When choosing a group psychotherapist you should look for a well-trained, reliable, and ethical professional. If you are in individual therapy you should consult your therapist and be sure that your group and individual therapists can collaborate. Reputable group psychotherapists usually belong to professional associations. In the U.S.A, for example,membership in AGPA (the American Group Psychotherapy Association), and certification as a Group Psychotherapist by AGPA assures some degree of expertise. An experienced group therapist will usually interview you before your entering the group and will answer your questions about the group and his/her experience without being uneasy. You can also ask the prospective therapist how many years experience (s)he has in the particular modality and as a therapist generally. Make sure you clarify fees (including costs for missed sessions). Above all, trust your feelings: If you do not feel you can trust the therapist, find another.
WHAT IS EXPECTED OF THE PARTICIPANT IN GROUP THERAPY?
The participant in the group is expected to be present each week and come on time. It is required that the information brought up by members of the group and their names be kept confidential by all the group members. In some groups, the participant is asked to commit for a specified length of time at the beginning of the group.
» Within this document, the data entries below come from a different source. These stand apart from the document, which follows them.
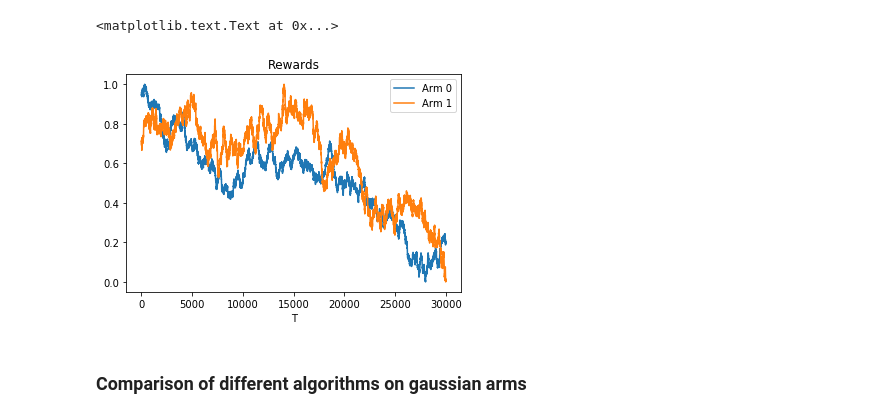
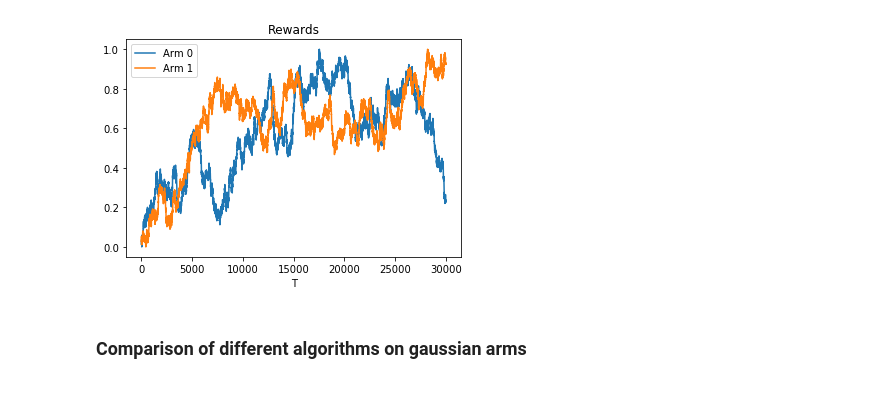
Before and after one commit to NicolasSchreuder/AdversarialBandit, a Jupyter notebook: MarkovChainExperiment.ipynb, the cells around one changed output. Saved outputs shown, nothing was run; the diff lists cells and outputs as text; code cells hidden in the pictures.

```diff
--- a/MarkovChainExperiment.ipynb
+++ b/MarkovChainExperiment.ipynb
@@ -18,19 +20,22 @@ def gaussian_traj(T):
     gp /= max(gp)
     return(gp)
 # %%
+np.random.seed(1)
+
 T = 30000
 
 K = 2
 MAB = [Arm(gaussian_traj(T)) for _ in range(K)]
 
 for arm in MAB:
     plt.plot(arm.rewards)
 plt.xlabel("T")
 plt.legend(['Arm {}'.format(str(k)) for k in range(K)])
 plt.title('Rewards')
+
+savefig('MarkovRewards', dpi=500)
 # %% [output]
-<matplotlib.text.Text at 0x...>
-[figure, old version]
+[figure, new version]
 # %% [markdown]
 ### Comparison of different algorithms on gaussian arms
 # %%
```
Also changed, not shown: parts of 10 cells of this notebook, 8 other files.
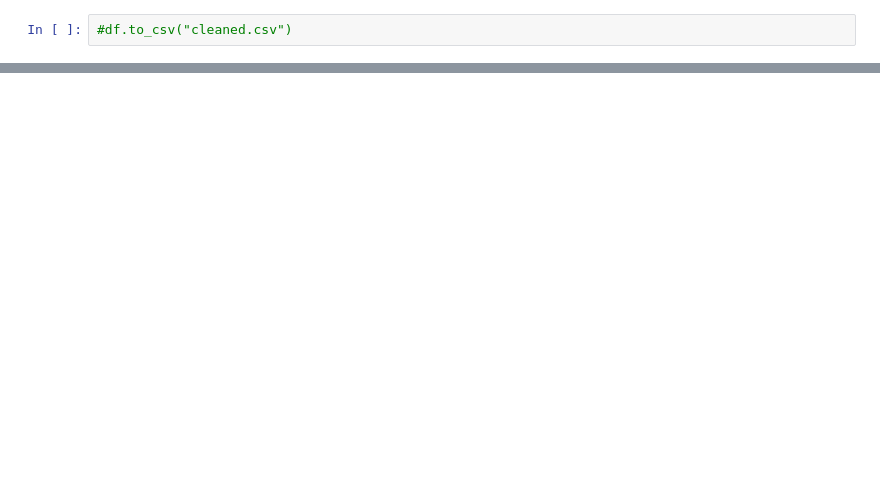
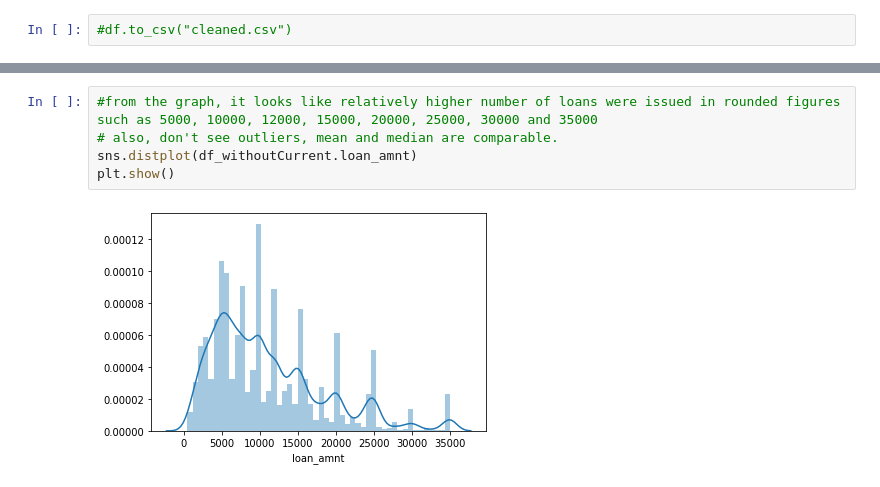
Before and after one commit to iamshivprasad/DataScience, a Jupyter notebook: Shiva.ipynb, the cells around one changed output, grey strips where cells are left out. Drawn from its saved outputs; the diff is of its cells as text; blank space fills up the shorter version.

```diff
--- a/Shiva.ipynb
+++ b/Shiva.ipynb
@@ -290,0 +343,7 @@ sns.countplot(df.emp_length, order = df.emp_length.value_counts().index)
+# %%
+#from the graph, it looks like relatively higher number of loans were issued in rounded figures such as 5000, 10000, 12000, 15000, 20000, 25000, 30000 and 35000
+# also, don't see outliers, mean and median are comparable.
+sns.distplot(df_withoutCurrent.loan_amnt)
+plt.show()
+# %% [output]
+[figure, added]
```
Also changed, not shown: parts of 183 cells of this notebook.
The usual commitment is between 3 to 6 months. This facilitates getting a sense of how the group works. When participating in a group, you will not be required to talk, or reveal intimate issues when you do not want to. However, it is clear that the more you can participate in group therapy, be open and talk about yourself, your feelings and thoughts – the more you can gain from this experience.
Here are more helpful explanations about group from the authoritative website www.group-psychotherapy.com